Righthander Tommy Kahnle reached a two-year, $11.5 million agreement to return to the Yankees, with whom he pitched from 2017-20. The Red Sox were among several teams in advanced talks with the righthander. According to a major league source, the Sox had a two-year offer on the table before the reliever landed with the Yankees.
Kahnle, 33, pitched just 12⅔ innings in 2022. But after he was sidelined for four months from mid-May through mid-September with a bone bruise in his elbow, the righthander was dominant down the stretch, finishing the year by allowing one run over 8⅔ innings with nine strikeouts and one walk for the Dodgers. Kahnle, who missed nearly all of 2020 and the entirety of the 2021 season because of Tommy John surgery, featured his excellent 90-miles-per-hour changeup as his primary pitch, throwing it an incredible 83 percent of the time in September, while sitting at 95-96 m.p.h. with his four-seam fastball.
The Red Sox bullpen had a 4.59 ERA last year, producing a mandate for change. While the Sox already have signed lefthander Joely Rodríguez to a one-year, $2 million deal that includes a team option and reached agreement with righthander Chris Martin on a two-year deal worth a reported $17.5 million, they are hoping to continue bolstering their relief group.
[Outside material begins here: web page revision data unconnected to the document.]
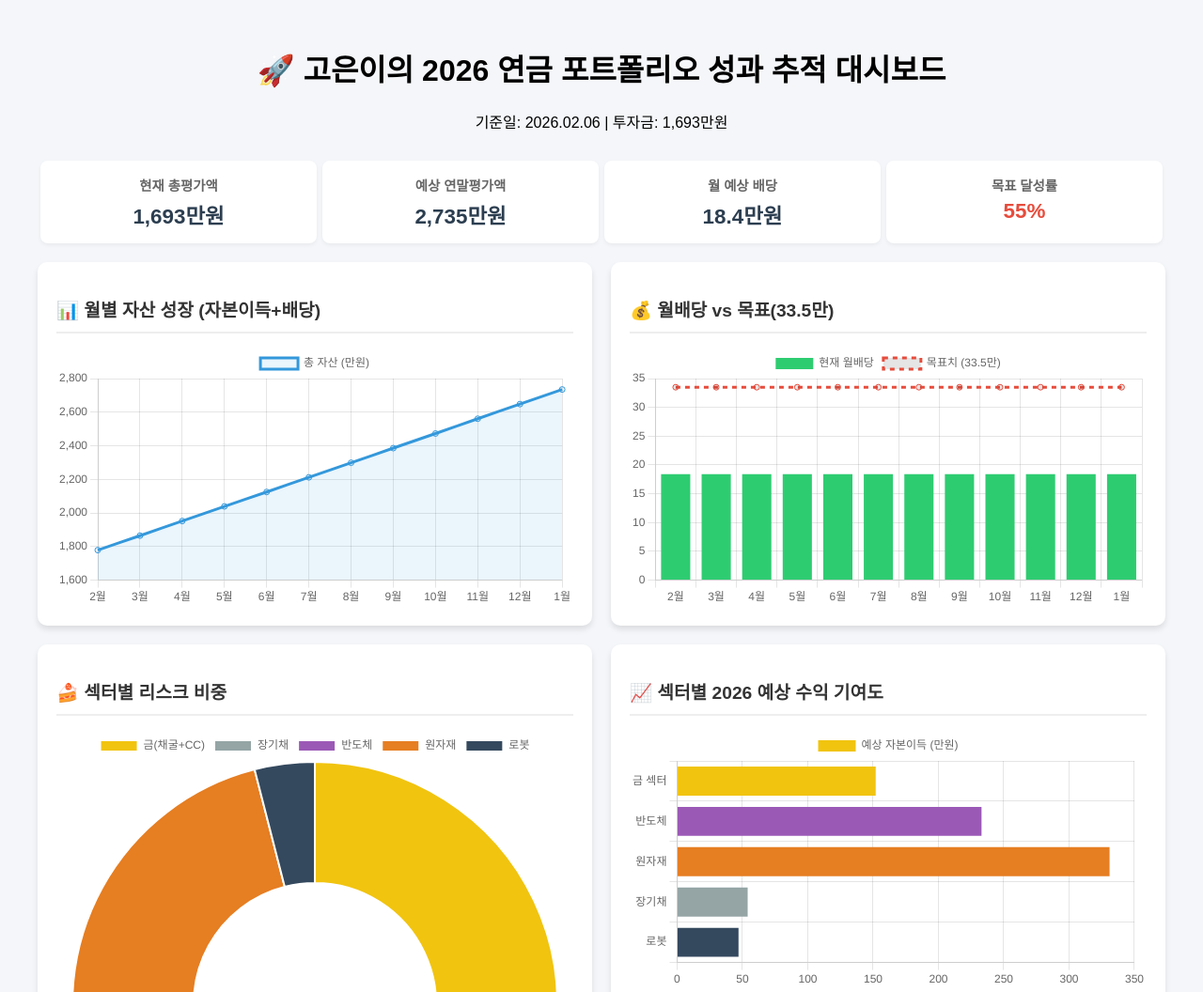
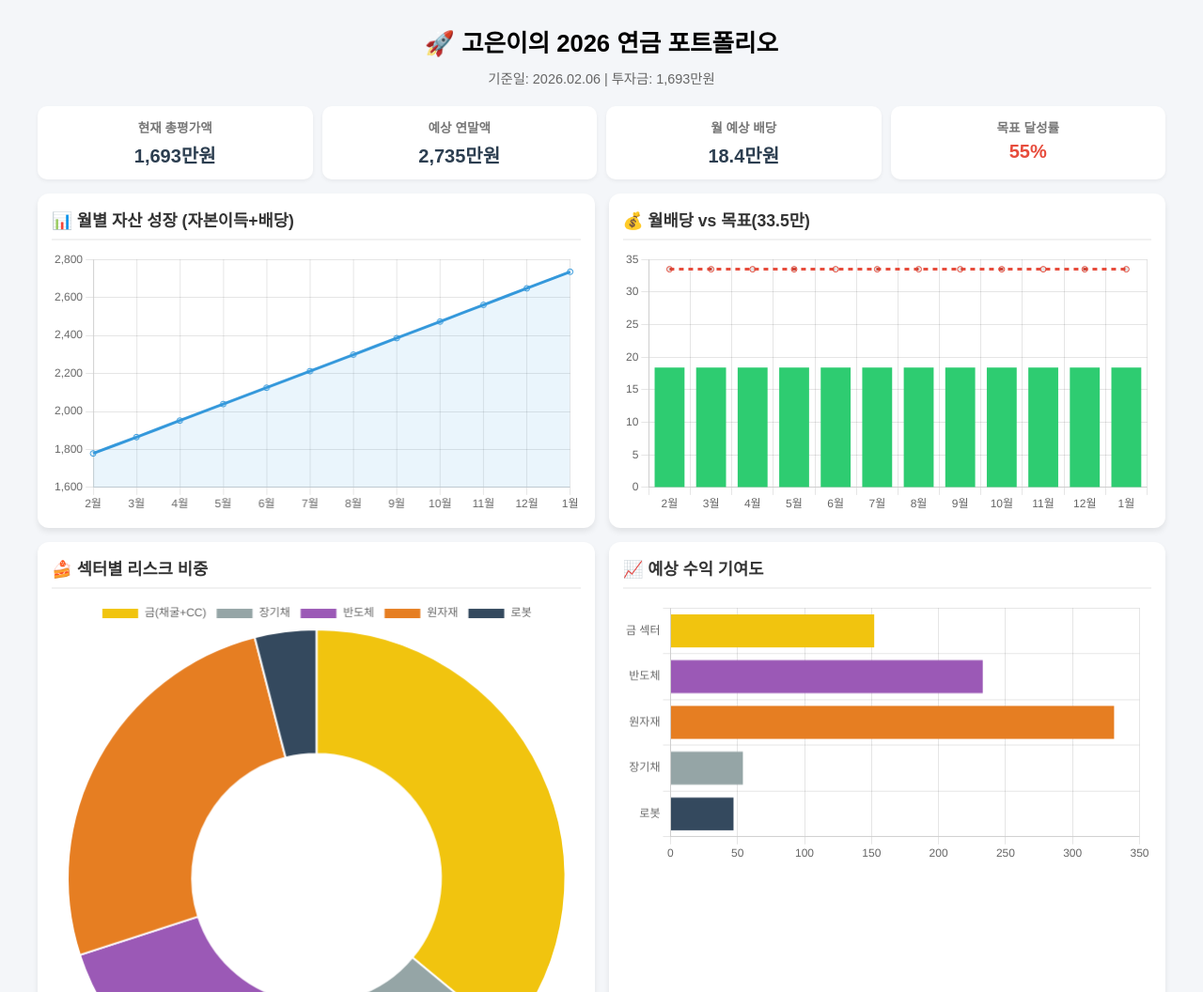
Before and after one commit to ggogoeun-hub/finance_report_2026, a plain HTML site: page index.html in a window 1280 px wide. Shown: the top 1056 px of the page at 94% size. Drawn offline with nearby package versions, Linux system fonts and the light colour scheme.

Commit message:
Add files via upload

```diff
--- a/index.html
+++ b/index.html
@@ -3,32 +3,49 @@
 <head>
     <meta charset="UTF-8">
     <meta name="viewport" content="width=device-width, initial-scale=1.0">
-    <title>2026 포트폴리오 대시보드</title>
+    <title>고은이의 2026 연금 포트폴리오 성과 추적 대시보드</title>
     <script src="https://cdn.jsdelivr.net/npm/chart.js"></script>
     <style>
-        body { font-family: 'Noto Sans KR', sans-serif; background-color: #f4f6f9; padding: 20px; }
+        /* 여백 최적화 및 기본 폰트 설정 */
+        body { font-family: 'Noto Sans KR', sans-serif; background-color: #f4f6f9; padding: 15px; margin: 0; }
         .container { max-width: 1200px; margin: 0 auto; }
-        .header { text-align: center; margin-bottom: 30px; }
-        .grid { display: grid; grid-template-columns: 1fr 1fr; gap: 20px; }
-        .card { background: white; padding: 20px; border-radius: 10px; box-shadow: 0 4px 6px rgba(0,0,0,0.1); }
-        h2 { font-size: 1.2rem; color: #333; border-bottom: 2px solid #eee; padding-bottom: 10px; }
-        .stat-box { display: flex; justify-content: space-around; margin-bottom: 20px; }
-        .stat { background: #fff; padding: 15px; border-radius: 8px; text-align: center; box-shadow: 0 2px 4px rgba(0,0,0,0.05); width: 22%; }
-        .stat h3 { margin: 0; color: #666; font-size: 0.9rem; }
-        .stat p { margin: 5px 0 0; font-size: 1.4rem; font-weight: bold; color: #2c3e50; }
+        .header { text-align: center; margin-bottom: 20px; }
+        .header h1 { margin: 10px 0; font-size: 1.6rem; }
+        .header p { margin: 5px 0; color: #666; font-size: 0.9rem; }
+
+        /* 요약 박스 (Stat Box) 설정 */
+        .stat-box { display: flex; flex-wrap: wrap; justify-content: space-between; margin-bottom: 15px; gap: 10px; }
+        .stat { background: #fff; padding: 12px; border-radius: 10px; text-align: center; box-shadow: 0 2px 4px rgba(0,0,0,0.05); flex: 1; min-width: 140px; }
+        .stat h3 { margin: 0; color: #777; font-size: 0.85rem; }
+        .stat p { margin: 5px 0 0; font-size: 1.25rem; font-weight: bold; color: #2c3e50; }
         .highlight { color: #e74c3c !important; }
+
+        /* 그리드 및 카드 설정 */
+        .grid { display: grid; grid-template-columns: 1fr 1fr; gap: 15px; }
+        .card { background: white; padding: 15px; border-radius: 12px; box-shadow: 0 4px 6px rgba(0,0,0,0.08); }
+        h2 { font-size: 1.1rem; color: #333; border-bottom: 2px solid #f1f1f1; padding-bottom: 8px; margin-top: 0; margin-bottom: 10px; }
+
+        /* 모바일 대응 (반응형) */
+        @media (max-width: 768px) {
+            body { padding: 10px; }
+            .header h1 { font-size: 1.4rem; }
+            .stat-box { gap: 8px; }
+            .stat { min-width: 45%; padding: 10px; } /* 모바일에서 2개씩 배치 */
+            .grid { grid-template-columns: 1fr; } /* 모바일에서 1단으로 변경 */
+            .card { padding: 12px; }
+        }
     </style>
 </head>
 <body>
     <div class="container">
         <div class="header">
-            <h1>🚀 고은이의 2026 연금 포트폴리오 성과 추적 대시보드</h1>
+            <h1>🚀 고은이의 2026 연금 포트폴리오</h1>
             <p>기준일: 2026.02.06 | 투자금: 1,693만원</p>
         </div>
 
         <div class="stat-box">
             <div class="stat"><h3>현재 총평가액</h3><p>1,693만원</p></div>
-            <div class="stat"><h3>예상 연말평가액</h3><p>2,735만원</p></div>
+            <div class="stat"><h3>예상 연말액</h3><p>2,735만원</p></div>
             <div class="stat"><h3>월 예상 배당</h3><p>18.4만원</p></div>
             <div class="stat"><h3>목표 달성률</h3><p class="highlight">55%</p></div>
         </div>
@@ -47,16 +64,15 @@
                 <canvas id="sectorChart"></canvas>
             </div>
             <div class="card">
-                <h2>📈 섹터별 2026 예상 수익 기여도</h2>
+                <h2>📈 예상 수익 기여도</h2>
                 <canvas id="gainChart"></canvas>
             </div>
         </div>
     </div>
 
     <script>
-        // 데이터 준비
         const labels = ['2월', '3월', '4월', '5월', '6월', '7월', '8월', '9월', '10월', '11월', '12월', '1월'];
-        const totalAssets = [1779, 1865, 1952, 2039, 2125, 2212, 2299, 2386, 2473, 2561, 2648, 2735]; // 만원 단위
+        const totalAssets = [1779, 1865, 1952, 2039, 2125, 2212, 2299, 2386, 2473, 2561, 2648, 2735];
         const monthlyDiv = Array(12).fill(18.4);
         const targetDiv = Array(12).fill(33.5);
 
@@ -73,7 +89,8 @@
                     fill: true,
                     tension: 0.4
                 }]
-            }
+            },
+            options: { plugins: { legend: { display: false } } }
         });
 
         // 2. 배당 차트
@@ -92,7 +109,8 @@
                     borderColor: '#e74c3c',
                     borderDash: [5, 5]
                 }]
-            }
+            },
+            options: { plugins: { legend: { display: false } } }
         });
 
         // 3. 섹터 차트
@@ -101,13 +119,13 @@
             data: {
                 labels: ['금(채굴+CC)', '장기채', '반도체', '원자재', '로봇'],
                 datasets: [{
-                    data: [36, 18, 16, 26, 4], // % 비중 근사치
+                    data: [36, 18, 16, 26, 4],
                     backgroundColor: ['#f1c40f', '#95a5a6', '#9b59b6', '#e67e22', '#34495e']
                 }]
             }
         });
 
-        // 4. 수익 기여도 차트 (자본이득)
+        // 4. 수익 기여도 차트
         new Chart(document.getElementById('gainChart'), {
             type: 'bar',
             data: {
@@ -118,7 +136,7 @@
                     backgroundColor: ['#f1c40f', '#9b59b6', '#e67e22', '#95a5a6', '#34495e']
                 }]
             },
-            options: { indexAxis: 'y' }
+            options: { indexAxis: 'y', plugins: { legend: { display: false } } }
         });
     </script>
 </body>
```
“We came into this offseason on the pitching side of things wanting to add multiple arms to the bullpen, hopefully at least three, maybe more if we see the opportunity is there,” chief baseball officer Chaim Bloom said on Monday at the Winter Meetings. “That was something we wanted to prioritize, targeting specific relievers we like, that we think will help us win games and bring ingredients that help the puzzle fit. It’s obviously an area we struggled in ‘22.
“A big part of the improvement we’re hoping to see has to come from getting more out of guys that are here and helping them reach their ceilings. That can really take us to the next level, but we also felt we couldn’t sit on our hands with the group we had. We had to go out and add to it and we’re in the middle of doing that.”
Kahnle would have represented a third step in that process. Instead, the Sox will now turn to other targets.